    • then prioritize or reschedule some item
    • to-do items should be manageable small chunks and with a time estimate; priority are assigned for short time and high impact tasks
  • Long term appointments mark in calendar of the month or year, until a day is set for it

The key to make this works:

  • there should be a single calendar for personal and work lifes (or merged calendar views)
    • reason: reduce cognitive load, and easier to confirm time
  • need a request tracker, not to be confused with the to-do list
    • example: RT from Best Practical (or Trello?)
    • “delegate, record, do”: When issue comes, we try to delegate someone to do it, record in tracker if not urgent, or do it immediately if urgent
    • tracker should write down the exact deadline up to the minute (EOD, or 9am)
    • multitask are for “hurry up and wait”, e.g. download a large file, but when you wait, remember to put it down on to-do list so not forget to come back
  • tasks are prioritized by return of investments (ROI): do those that give biggest impact with least time involved first

Some other ideas that not fit into anything above:

  • high self-esteem allows you to take risks and give yourself the opportunity to win
  • manage your boss: make sure your boss knows your goals and work together with them
  • don’t solve a political issue with technology
  • sometimes your boss is measured in a way that unintentionally promotes bad behavior. They should either learn how to make better metrics or not manage using metrics
  • a person with martyr complex assumes that because she is paying such a great price to keep the company running, everyone owes her something. This is toxic
  • long vacation helps check if documentation is good and complete
  • smokers are relaxed at work, because they take breaks every couple hours
  • there are status meetings (report status) and work meetings (get things done), make it clear what people should expect to prepare for the right mindset, also helps facilitators to cut off inappropriate discussions
  • set meeting at strange time like 1:54pm so people will be curious to arrive on time to check out why

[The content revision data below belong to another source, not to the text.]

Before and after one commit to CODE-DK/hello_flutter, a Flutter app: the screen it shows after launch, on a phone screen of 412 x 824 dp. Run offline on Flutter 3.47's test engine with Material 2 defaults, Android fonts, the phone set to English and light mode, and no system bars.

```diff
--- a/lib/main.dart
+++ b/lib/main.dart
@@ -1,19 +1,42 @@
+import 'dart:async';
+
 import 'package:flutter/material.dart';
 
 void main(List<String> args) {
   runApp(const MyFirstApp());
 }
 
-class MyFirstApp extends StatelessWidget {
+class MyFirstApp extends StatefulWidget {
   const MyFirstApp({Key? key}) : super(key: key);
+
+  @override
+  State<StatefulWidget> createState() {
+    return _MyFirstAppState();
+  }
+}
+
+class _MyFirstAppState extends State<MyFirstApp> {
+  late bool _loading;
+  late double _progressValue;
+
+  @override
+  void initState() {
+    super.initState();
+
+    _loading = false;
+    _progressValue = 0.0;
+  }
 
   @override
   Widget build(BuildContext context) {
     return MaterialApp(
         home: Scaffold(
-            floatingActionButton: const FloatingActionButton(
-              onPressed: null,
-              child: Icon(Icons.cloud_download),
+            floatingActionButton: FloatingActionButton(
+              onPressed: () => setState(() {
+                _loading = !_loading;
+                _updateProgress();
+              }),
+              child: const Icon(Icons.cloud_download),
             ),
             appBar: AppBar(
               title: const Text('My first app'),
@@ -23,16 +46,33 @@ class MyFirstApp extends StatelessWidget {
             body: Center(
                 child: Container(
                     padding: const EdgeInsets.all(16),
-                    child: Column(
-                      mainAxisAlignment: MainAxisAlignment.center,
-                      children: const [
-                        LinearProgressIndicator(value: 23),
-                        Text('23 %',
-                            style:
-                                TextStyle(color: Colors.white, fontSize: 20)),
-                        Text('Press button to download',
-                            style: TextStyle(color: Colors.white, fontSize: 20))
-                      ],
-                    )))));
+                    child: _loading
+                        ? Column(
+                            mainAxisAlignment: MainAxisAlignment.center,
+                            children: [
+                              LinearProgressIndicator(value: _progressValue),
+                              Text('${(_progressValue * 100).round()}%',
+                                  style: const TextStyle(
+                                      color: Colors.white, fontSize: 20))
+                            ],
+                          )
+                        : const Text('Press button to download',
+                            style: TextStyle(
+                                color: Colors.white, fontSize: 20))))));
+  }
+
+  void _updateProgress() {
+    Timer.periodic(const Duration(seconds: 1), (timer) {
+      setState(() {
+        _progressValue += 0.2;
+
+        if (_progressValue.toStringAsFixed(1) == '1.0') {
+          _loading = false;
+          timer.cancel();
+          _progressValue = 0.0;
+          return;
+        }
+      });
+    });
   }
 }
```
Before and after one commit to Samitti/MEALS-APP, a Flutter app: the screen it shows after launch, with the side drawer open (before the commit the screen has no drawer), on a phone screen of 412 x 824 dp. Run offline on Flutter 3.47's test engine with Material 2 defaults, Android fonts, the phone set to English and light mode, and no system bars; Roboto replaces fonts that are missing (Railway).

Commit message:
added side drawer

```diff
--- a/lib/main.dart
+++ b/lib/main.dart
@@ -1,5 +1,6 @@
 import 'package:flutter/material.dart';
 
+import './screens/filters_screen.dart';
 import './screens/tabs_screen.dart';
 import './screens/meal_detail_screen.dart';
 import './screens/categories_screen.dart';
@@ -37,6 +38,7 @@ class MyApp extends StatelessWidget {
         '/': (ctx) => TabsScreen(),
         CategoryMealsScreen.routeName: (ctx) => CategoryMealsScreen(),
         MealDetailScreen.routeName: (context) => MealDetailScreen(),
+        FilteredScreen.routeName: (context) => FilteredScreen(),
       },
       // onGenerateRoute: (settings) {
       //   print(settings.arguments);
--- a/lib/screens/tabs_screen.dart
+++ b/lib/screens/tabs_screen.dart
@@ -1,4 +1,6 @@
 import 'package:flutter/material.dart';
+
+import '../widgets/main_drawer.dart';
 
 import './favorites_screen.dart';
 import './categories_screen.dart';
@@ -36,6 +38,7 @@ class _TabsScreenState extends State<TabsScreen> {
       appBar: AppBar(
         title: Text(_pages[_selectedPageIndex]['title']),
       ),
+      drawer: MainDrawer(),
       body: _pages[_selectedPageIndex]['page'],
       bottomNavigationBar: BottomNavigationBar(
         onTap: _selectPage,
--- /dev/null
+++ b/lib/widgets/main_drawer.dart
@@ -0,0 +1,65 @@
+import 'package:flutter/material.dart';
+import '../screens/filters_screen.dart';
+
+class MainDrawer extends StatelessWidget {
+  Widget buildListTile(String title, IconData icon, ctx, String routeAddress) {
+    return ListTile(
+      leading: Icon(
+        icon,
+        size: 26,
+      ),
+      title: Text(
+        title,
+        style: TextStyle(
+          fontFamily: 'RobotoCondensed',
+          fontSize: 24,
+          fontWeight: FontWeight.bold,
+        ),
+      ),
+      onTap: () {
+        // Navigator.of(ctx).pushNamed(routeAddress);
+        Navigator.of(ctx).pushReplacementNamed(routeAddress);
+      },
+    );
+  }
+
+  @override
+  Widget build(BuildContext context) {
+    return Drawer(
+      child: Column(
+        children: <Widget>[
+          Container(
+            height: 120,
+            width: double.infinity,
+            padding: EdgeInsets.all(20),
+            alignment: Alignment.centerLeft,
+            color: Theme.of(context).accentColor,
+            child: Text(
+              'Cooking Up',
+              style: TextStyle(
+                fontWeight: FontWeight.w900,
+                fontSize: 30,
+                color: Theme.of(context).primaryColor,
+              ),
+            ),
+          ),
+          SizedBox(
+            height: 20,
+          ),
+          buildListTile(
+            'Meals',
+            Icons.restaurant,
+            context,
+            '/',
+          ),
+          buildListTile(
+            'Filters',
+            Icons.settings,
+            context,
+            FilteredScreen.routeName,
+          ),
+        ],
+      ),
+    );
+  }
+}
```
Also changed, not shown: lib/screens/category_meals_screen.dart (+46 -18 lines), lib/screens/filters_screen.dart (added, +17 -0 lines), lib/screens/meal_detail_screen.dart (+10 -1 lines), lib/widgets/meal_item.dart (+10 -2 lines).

Bibliographic data

   title = "Time Management for System Administrators",
   author = "Thomas A. Limoncelli",
   year = "2006",
   publisher = "O'Reilly",
   address = "Sebastopol, CA",
   isbn = "978-0-596-00783-6",